Emmy-nominated writer Victor Levin makes his directorial debut with this film, which is a fairly modest movie that largely focuses on scenes of Ryder and Reeves sat in adjacent seats, exchanging barbed quips about each other, themselves and the rest of the world. The film opens by revealing a ludicrously pretentious alternative title – ‘a narcissist can’t die because then the whole world would end’ – but one of the joys of Levin’s work is that it never shies away from the fact both protagonists are pretty loathsome human beings with little regard for anyone other than themselves.
Frank works for a cartoonishly awful company that gives excellence awards to mammoth corporations, while Lindsay spends her time going after the same corporations when they are accused of wrongdoing. Reeves dismisses her work as “reverse fascism” like an angry man on Reddit, while Ryder wastes no time in judging her new travelling partner mercilessly. Soon, though, they’re bonding over their mutual dislike for everyone else at the wedding and firing off over-eloquent verbal potshots like they’re at a very middle class comedy roast, all to a soundtrack of offensively inoffensive muzak.

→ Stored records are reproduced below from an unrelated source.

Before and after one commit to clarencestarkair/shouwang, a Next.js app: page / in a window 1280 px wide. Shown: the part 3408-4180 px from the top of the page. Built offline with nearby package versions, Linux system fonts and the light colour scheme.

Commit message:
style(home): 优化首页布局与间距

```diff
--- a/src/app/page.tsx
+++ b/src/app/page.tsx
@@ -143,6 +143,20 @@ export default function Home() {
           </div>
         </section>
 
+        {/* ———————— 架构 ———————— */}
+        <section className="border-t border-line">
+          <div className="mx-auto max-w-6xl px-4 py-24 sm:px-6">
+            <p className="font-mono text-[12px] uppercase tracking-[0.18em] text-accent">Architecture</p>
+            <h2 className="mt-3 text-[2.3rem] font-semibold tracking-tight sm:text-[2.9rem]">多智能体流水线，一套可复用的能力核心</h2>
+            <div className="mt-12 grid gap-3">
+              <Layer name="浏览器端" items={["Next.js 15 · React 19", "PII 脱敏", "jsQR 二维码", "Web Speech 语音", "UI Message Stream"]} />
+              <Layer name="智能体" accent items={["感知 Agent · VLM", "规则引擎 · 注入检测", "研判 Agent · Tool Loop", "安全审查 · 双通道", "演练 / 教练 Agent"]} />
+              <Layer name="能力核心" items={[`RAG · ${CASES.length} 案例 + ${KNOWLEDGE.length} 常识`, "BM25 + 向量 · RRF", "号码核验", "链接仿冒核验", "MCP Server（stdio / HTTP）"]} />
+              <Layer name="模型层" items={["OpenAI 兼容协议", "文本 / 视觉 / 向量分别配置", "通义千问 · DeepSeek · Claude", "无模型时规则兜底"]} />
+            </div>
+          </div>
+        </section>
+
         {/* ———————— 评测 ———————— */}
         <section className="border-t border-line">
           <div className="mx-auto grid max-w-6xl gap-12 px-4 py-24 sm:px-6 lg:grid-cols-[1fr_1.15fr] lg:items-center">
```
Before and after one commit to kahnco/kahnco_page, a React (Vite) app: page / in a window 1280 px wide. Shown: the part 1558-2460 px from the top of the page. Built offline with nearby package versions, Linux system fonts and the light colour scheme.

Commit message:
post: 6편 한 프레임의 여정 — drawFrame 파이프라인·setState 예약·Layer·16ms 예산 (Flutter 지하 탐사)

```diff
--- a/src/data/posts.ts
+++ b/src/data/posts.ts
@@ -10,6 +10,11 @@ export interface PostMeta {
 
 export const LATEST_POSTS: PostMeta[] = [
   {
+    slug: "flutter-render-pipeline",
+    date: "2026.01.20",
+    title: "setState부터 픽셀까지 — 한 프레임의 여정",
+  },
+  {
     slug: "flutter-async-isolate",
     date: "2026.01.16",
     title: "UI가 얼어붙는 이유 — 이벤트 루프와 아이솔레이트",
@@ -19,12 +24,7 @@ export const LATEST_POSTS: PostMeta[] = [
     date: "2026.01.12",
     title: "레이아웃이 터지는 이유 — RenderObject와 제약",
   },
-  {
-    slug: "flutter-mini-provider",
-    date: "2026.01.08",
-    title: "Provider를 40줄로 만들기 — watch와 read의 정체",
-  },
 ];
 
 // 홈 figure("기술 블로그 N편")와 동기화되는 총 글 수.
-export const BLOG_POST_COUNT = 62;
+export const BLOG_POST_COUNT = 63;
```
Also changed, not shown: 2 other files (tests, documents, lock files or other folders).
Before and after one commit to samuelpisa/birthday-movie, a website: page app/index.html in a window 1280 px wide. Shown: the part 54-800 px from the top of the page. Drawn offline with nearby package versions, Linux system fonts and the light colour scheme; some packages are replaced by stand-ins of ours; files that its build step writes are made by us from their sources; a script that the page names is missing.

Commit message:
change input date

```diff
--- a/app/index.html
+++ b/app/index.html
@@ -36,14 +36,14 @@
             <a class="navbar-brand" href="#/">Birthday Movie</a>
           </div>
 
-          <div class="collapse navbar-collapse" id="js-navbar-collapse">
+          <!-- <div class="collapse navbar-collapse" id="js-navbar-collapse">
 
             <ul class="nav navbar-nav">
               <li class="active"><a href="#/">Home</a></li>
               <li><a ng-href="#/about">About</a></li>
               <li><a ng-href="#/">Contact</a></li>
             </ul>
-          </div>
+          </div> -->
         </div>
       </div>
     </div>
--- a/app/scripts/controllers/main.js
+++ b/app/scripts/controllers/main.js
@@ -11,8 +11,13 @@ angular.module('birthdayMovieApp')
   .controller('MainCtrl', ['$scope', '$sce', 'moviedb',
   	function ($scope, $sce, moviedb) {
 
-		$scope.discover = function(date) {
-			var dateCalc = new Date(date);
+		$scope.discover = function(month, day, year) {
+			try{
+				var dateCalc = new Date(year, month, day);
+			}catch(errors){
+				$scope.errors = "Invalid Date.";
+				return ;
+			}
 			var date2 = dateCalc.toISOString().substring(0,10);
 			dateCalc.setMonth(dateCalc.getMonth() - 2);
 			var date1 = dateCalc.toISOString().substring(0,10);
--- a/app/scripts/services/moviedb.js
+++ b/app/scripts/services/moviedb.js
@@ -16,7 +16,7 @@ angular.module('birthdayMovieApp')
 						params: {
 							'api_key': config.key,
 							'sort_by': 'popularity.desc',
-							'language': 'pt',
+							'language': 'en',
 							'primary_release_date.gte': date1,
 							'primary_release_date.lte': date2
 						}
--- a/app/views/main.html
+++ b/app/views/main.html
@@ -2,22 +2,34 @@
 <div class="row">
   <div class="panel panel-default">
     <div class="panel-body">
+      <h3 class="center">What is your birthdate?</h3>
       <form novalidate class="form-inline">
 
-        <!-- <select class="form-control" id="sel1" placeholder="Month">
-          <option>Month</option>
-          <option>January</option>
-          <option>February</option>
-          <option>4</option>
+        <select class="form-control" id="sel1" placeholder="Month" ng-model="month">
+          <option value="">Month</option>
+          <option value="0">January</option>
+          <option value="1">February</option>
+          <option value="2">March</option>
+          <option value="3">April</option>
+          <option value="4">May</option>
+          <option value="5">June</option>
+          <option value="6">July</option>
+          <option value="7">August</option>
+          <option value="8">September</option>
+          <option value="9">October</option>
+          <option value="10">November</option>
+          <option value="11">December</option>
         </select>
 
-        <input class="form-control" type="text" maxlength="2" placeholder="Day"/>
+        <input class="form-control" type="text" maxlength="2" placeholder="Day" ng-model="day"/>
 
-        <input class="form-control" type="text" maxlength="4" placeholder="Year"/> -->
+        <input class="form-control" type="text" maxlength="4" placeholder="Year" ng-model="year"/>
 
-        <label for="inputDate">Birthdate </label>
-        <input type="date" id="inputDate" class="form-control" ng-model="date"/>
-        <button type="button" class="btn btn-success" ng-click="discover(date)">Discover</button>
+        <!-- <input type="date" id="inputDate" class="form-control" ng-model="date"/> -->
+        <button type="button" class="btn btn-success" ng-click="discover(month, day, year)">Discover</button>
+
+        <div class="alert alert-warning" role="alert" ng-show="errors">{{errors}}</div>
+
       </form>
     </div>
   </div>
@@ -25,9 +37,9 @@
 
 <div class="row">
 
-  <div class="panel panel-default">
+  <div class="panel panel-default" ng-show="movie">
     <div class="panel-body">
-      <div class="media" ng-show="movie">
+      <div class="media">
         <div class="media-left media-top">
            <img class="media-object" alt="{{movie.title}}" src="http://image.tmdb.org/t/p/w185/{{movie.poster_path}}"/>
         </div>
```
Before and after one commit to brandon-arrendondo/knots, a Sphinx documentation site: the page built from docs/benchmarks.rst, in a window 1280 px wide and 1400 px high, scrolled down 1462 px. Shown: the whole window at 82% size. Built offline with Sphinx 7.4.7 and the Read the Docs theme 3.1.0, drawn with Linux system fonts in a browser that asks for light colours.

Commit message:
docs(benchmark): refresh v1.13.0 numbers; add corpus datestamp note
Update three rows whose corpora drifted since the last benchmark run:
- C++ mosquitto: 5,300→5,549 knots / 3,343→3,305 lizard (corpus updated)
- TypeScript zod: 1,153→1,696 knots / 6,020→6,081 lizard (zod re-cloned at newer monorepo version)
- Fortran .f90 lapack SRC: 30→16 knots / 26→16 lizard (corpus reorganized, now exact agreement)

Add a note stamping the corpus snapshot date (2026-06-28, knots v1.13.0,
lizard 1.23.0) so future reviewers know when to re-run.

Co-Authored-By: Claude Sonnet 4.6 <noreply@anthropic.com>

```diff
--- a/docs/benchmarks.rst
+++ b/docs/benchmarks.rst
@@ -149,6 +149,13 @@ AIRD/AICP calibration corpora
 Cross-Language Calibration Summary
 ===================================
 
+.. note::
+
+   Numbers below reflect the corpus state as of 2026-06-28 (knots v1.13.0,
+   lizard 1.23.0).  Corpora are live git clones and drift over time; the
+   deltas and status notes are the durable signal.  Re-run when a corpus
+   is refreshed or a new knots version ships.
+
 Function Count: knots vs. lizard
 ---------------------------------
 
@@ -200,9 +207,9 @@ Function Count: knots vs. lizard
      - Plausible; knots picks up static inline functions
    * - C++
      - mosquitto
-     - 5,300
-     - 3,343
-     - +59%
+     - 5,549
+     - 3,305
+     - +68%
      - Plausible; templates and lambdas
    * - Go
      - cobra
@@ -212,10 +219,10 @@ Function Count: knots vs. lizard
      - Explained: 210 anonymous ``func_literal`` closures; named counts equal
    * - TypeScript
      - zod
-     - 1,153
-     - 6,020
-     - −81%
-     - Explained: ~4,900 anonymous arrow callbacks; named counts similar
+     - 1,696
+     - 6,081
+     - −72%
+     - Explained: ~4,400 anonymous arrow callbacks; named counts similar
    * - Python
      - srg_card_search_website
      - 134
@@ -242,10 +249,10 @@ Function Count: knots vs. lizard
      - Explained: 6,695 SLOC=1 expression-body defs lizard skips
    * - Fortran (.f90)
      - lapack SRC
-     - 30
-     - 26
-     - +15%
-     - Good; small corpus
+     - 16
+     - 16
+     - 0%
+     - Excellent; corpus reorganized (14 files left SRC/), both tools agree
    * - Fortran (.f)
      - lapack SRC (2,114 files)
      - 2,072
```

Levin’s comedy is over-written and entirely inorganic, but the tone is so unusual that the dialogue seems to fit perfectly. Reeves is at his best when he’s asked to deal in detached deadpan, and Ryder has all of the right chemistry with him to sell their union of meanness. The verbiage volleys back and forth between them with pace and precision, as both actors are clearly having a terrific time getting to share the screen together for the fourth time.
Romance is inevitable, though Destination Wedding does a good job of making it feel improbable right up until the moment it happens, following an immediately memorable animal encounter. Levin gifts audiences the most unusual cinematic sex scene since Border earlier this year and follows it up with Ryder delivering a very unique, very detailed description of Reeves’s penis. Nothing about this couple is natural, but nothing about their environment is either, and this has the effect of forcing them together.
Destination Wedding is a bizarre film and one that almost dares the audience to take against its baffling tone and high-and-mighty characters. There’s something, though, that undeniably works about it and much of that praise must fall at the door of Reeves and Ryder. They make the most of the flowery, flouncy dialogue and pour every ounce of their comic chemistry into making the terrible relationship between these terrible people into something that’s as often hilarious as it is cringe-inducing.
Flickering Myth Rating – Film: ★ ★ ★ / Movie: ★ ★ ★ ★
Tom Beasley is a freelance film journalist and wrestling fan. Follow him on Twitter via @TomJBeasley for movie opinions, wrestling stuff and puns.